- WHAT TO WORK ON
Report every line of the records that contains the word "card".

- EXERCISE MATERIAL

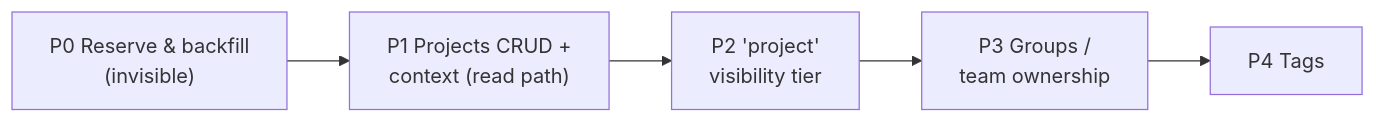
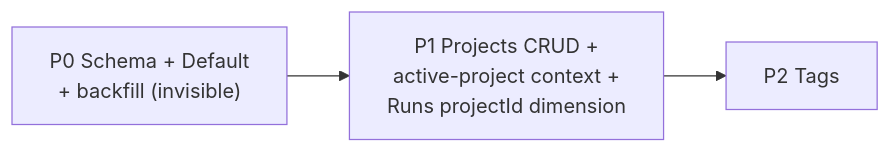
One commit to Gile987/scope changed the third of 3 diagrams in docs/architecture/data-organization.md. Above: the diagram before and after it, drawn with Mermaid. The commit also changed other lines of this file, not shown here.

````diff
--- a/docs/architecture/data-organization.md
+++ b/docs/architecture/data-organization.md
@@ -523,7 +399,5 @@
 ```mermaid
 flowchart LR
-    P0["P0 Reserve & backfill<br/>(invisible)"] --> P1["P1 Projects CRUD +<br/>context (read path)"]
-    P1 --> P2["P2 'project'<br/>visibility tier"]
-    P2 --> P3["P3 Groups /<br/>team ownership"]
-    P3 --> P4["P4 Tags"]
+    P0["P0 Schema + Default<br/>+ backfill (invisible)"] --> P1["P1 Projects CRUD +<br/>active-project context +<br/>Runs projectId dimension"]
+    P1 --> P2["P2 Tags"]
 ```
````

* * *

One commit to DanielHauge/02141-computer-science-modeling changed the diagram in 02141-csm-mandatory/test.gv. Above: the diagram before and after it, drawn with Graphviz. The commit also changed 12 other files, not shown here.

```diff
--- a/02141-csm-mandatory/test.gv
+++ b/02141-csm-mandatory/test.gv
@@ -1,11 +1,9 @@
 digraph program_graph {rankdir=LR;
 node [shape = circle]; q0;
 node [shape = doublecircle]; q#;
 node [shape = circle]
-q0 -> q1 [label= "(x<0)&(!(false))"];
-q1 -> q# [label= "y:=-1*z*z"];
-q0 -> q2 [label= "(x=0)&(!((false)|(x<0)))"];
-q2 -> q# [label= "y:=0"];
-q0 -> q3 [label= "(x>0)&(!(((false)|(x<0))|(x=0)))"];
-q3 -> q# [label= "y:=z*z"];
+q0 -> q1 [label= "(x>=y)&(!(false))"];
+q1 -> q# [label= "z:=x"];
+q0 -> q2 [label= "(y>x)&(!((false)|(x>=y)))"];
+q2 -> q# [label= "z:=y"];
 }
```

==

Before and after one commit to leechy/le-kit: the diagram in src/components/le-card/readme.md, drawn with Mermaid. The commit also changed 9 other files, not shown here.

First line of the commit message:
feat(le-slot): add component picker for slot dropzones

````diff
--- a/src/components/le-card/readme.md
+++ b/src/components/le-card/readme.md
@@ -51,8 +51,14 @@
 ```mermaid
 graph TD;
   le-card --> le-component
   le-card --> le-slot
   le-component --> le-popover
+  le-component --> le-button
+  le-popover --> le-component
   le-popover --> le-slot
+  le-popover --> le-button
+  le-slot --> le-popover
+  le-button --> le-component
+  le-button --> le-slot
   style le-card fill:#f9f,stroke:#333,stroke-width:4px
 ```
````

- ANSWER TO THIS TASK
Before and after one commit to leechy/le-kit: the diagram in src/components/le-card/readme.md, drawn with Mermaid. The commit also changed 9 other files, not shown here.
--- a/src/components/le-card/readme.md
+++ b/src/components/le-card/readme.md
   le-card --> le-component
   le-card --> le-slot
   style le-card fill:#f9f,stroke:#333,stroke-width:4px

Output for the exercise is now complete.